“It brought back some great memories,” said Zaino, who commented that the music put her in a dancing mood. “I thought of going to weddings with my husband and dancing to these songs.”

“He has a great voice,” said Dreyer. “I enjoyed it so much. It was very entertaining.”

Not only were the audience members entertained by the music, but they also learned new things from the stories that Granat told of Gershwin. Zaino and Dreyer especially enjoyed hearing all of the Gershwin stories and learned new information about the singer.

In addition to being an entertainer, Granat is an investment banker and has taught a class called “The History of the American Songbook” at LIU Post. He is also a music restorian and collects memorabilia from his favorite musicians.

“My favorite stuff happens to be George Gershwin, but I have many composers in my collection,” he said.

Some artists that are in his collection include Cole Porter, Richard Rodgers, and Irving Berlin. “They were the greats in that period of time,” added Granat.

Recently Granat moved into New York City but previously lived in Port Washington, and also lived in Manhasset for 30 years.

He has been singing and performing since he was a young boy. “I come from a musical family,” he said. “I’ve loved to sing since I was a kid.”

Granat entertains at county clubs, restaurants, hotels, and many other engagements. He frequently travels to Canyon Ranch in the Berkshires in Arizona, but also performs locally. His next local performance will be at Plainview Public Library on May 3 at 8 p.m. as well as at Manhasset Public Library on May 13 at 2 p.m.

News

Rhea Manjrekar traded in her running shoes and track shorts for high heels and an evening gown recently, as she participated in the Miss Teen India New York pageant. The 15-year-old from Hicksville snagged the title of first-runner up, and will be competing for the national title in December. 

 

This was Manjrekar’s first time competing in a pageant. But she started out with major doubts about even participating. 

 

 “At first, I didn’t want to do it. I have extreme stage fright. My mom told me to try it out because she thought it would boost my confidence and look good on my college applications, so I went for the practice,” Manjrekar said. “The girls were so nice. I thought I wouldn’t fit in but I made friends immediately so I decided to do it.” 

The parking lot of Sears in Hicksville transformed into a sea of cars this past Saturday as part of the ninth annual Long Island Cruizin’ For A Cure Car Show. 

 

The show, which was founded by Jericho prostate cancer survivor Sandy Kane, is the only car show on Long Island dedicated to raising funds for research, testing and also education for early detection of prostate cancer.
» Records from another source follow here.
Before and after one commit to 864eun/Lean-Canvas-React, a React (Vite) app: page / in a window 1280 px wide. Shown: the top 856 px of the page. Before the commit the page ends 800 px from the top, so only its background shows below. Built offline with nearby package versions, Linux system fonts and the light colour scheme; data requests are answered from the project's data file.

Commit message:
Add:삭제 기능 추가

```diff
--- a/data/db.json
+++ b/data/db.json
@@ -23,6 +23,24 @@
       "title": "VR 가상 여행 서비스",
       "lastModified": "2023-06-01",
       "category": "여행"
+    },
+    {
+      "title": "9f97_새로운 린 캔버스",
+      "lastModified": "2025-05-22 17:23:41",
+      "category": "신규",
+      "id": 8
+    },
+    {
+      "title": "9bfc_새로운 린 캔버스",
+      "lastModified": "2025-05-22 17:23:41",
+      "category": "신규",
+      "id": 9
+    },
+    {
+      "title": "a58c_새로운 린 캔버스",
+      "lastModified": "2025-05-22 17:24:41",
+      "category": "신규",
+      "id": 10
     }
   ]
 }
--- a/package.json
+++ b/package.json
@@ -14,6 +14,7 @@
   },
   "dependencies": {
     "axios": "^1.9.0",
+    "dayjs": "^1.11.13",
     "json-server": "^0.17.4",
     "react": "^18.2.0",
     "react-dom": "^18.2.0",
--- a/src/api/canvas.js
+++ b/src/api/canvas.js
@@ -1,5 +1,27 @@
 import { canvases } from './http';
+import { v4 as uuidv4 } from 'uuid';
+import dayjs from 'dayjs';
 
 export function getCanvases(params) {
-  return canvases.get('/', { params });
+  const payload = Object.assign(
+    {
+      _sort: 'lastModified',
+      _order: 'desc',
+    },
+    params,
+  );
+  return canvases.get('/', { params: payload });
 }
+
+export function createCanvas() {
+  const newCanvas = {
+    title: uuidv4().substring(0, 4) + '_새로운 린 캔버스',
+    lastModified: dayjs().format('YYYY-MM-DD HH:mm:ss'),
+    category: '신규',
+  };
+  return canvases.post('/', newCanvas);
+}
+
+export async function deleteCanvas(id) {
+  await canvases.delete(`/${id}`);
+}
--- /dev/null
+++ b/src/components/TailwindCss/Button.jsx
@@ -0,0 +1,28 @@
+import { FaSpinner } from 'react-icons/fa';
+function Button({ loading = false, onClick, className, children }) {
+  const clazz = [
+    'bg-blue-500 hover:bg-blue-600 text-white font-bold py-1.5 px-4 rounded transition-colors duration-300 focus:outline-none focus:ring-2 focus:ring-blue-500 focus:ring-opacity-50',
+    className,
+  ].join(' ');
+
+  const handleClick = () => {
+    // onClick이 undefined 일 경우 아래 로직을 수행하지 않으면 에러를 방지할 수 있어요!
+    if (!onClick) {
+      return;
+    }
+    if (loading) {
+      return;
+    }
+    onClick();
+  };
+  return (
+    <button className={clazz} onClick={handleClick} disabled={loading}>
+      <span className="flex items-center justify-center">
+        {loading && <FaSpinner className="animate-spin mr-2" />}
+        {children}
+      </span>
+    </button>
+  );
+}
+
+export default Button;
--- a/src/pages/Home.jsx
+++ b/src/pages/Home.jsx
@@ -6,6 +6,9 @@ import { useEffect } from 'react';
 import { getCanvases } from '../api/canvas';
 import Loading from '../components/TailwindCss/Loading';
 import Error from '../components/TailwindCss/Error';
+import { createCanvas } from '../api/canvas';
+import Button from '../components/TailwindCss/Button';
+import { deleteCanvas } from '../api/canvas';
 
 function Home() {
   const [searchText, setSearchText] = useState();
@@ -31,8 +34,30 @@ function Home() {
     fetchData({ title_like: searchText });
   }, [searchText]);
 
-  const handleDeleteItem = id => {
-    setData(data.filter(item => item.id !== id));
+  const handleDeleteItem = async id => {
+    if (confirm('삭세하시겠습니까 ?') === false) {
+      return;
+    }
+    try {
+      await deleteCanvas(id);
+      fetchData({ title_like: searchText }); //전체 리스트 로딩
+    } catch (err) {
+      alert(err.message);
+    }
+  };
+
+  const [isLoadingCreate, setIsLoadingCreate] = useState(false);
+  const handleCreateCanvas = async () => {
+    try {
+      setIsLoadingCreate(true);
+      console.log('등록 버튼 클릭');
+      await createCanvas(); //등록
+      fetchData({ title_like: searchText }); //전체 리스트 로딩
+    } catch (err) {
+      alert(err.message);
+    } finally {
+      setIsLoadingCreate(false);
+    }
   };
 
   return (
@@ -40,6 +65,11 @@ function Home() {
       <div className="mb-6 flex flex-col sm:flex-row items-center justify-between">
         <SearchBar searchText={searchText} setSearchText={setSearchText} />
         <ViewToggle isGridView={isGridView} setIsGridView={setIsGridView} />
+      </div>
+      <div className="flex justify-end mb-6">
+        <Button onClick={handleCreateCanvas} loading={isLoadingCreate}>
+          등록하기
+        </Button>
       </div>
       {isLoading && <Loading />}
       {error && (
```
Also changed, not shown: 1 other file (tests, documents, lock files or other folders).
The all-volunteer car show usually draws around 4,000 attendees. It features 600 cars, trucks, motorcycles and more; a perfect day for car enthusiasts and the like.


Sports

This November, Hicksville resident Marlo Signoracci will head to Florida for Ironman, a demanding, long-distance triathlon that includes biking, running and swimming. Here, she shares her story as she prepares for one of the most physically challenging athletic events out there.

 

If it doesn’t challenge you, it doesn’t change you! 

At 6 a.m. on a blustery Saturday morning 1,600 people arrived at Theodore Roosevelt Memorial Park to participate in the 27th annual Runner’s Edge Tobay triathlon and tri- relay race. The participants were from all over Long Island, some from upstate NY, a few from out of state and were all ages and some even with disabilities but all came with one goal in mind, to finish.

The course starts out as a half mile swim in Oyster Bay Harbor, then a 9.3 mile bike ride through Oyster Bay, Laurel Hollow, and Cove neck which is very hilly but finishes with a 2.9 mile downhill to the finish. Then the riders have one more leg of the race which is 3.2 mile run through Mill Neck and Brookville, up to Planting Fields Arboretum and back down to Roosevelt Park to the finish line.


Calendar

Board of Ed Meeting - September 17

Back To School Night - September 18

Pasta Dinner Fundraiser - September 20


Columns

1959: The Year The Music Stopped Playing
Written by Michael A. Miller, mmillercolumn@gmail.com

The Eccentric Heiress Of ‘Empty Mansions’
Written by Mike Barry, MFBarry@optonline.net

Yellow Margarine And A Pitch For The Ages
Written by Michael A. Miller, mmillercolumn@gmail.com